Using Grass Carp for Vegetation Control
The grass carp, also known as white amur, is a vegetarian fish native to the Amur River in Asia. Because this fish feeds on aquatic plants, it can be an effective biological tool for control of nuisance vegetation. The US Fish and Wildlife Service introduced grass carp into the United States in 1963 for experimental purposes. Since 1992, Texas has allowed stocking of triploid grass carp, a sterile form of the species, with a permit from the Texas Parks and Wildlife Department.
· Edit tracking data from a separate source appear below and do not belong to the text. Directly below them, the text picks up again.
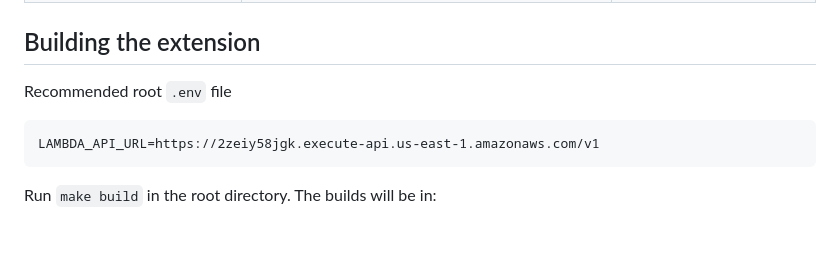
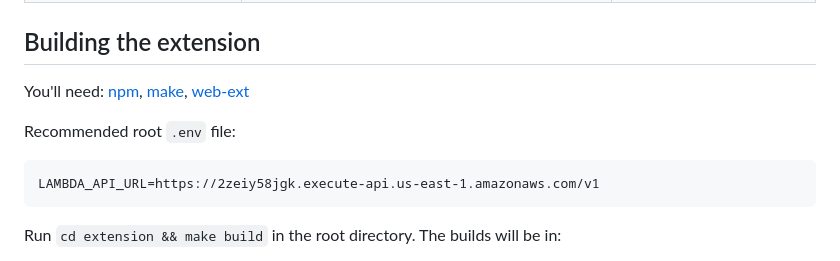
Before and after one commit to tom-barone/discontent, a Markdown page: docs/contributing.md, the part around one of its changes. Rendered like a GitHub page; blank space fills up the shorter version.

Commit message:
Update contributing doc

````diff
--- a/docs/contributing.md
+++ b/docs/contributing.md
@@ -43,11 +43,13 @@ The environment variables are:
 
 ## Building the extension
 
-Recommended root `.env` file
+You'll need: [npm](https://docs.npmjs.com/), [make](https://www.gnu.org/software/make/), [web-ext](https://github.com/mozilla/web-ext)
+
+Recommended root `.env` file:
 
 ```
 LAMBDA_API_URL=https://2zeiy58jgk.execute-api.us-east-1.amazonaws.com/v1
 ```
 
-Run `make build` in the root directory. The builds will be in:
+Run `cd extension && make build` in the root directory. The builds will be in:
 
````
Also changed, not shown: other parts of docs/contributing.md (+2 -2 lines).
Many have asked, “Since triploid grass carp are sterile, why is a permit required?” These fish are permitted so that TPWD can keep track of the location and number of grass carp in the environment. Impoundments on permanently flowing creeks, or those that overflow frequently, should not be stocked with triploid grass carp unless they can be effectively screened. Preventing escapement helps protect beneficial aquatic vegetation in our public waters. Although triploid grass carp can’t reproduce, they can live for years, potentially migrate to sensitive areas, and consume a great deal of vegetation.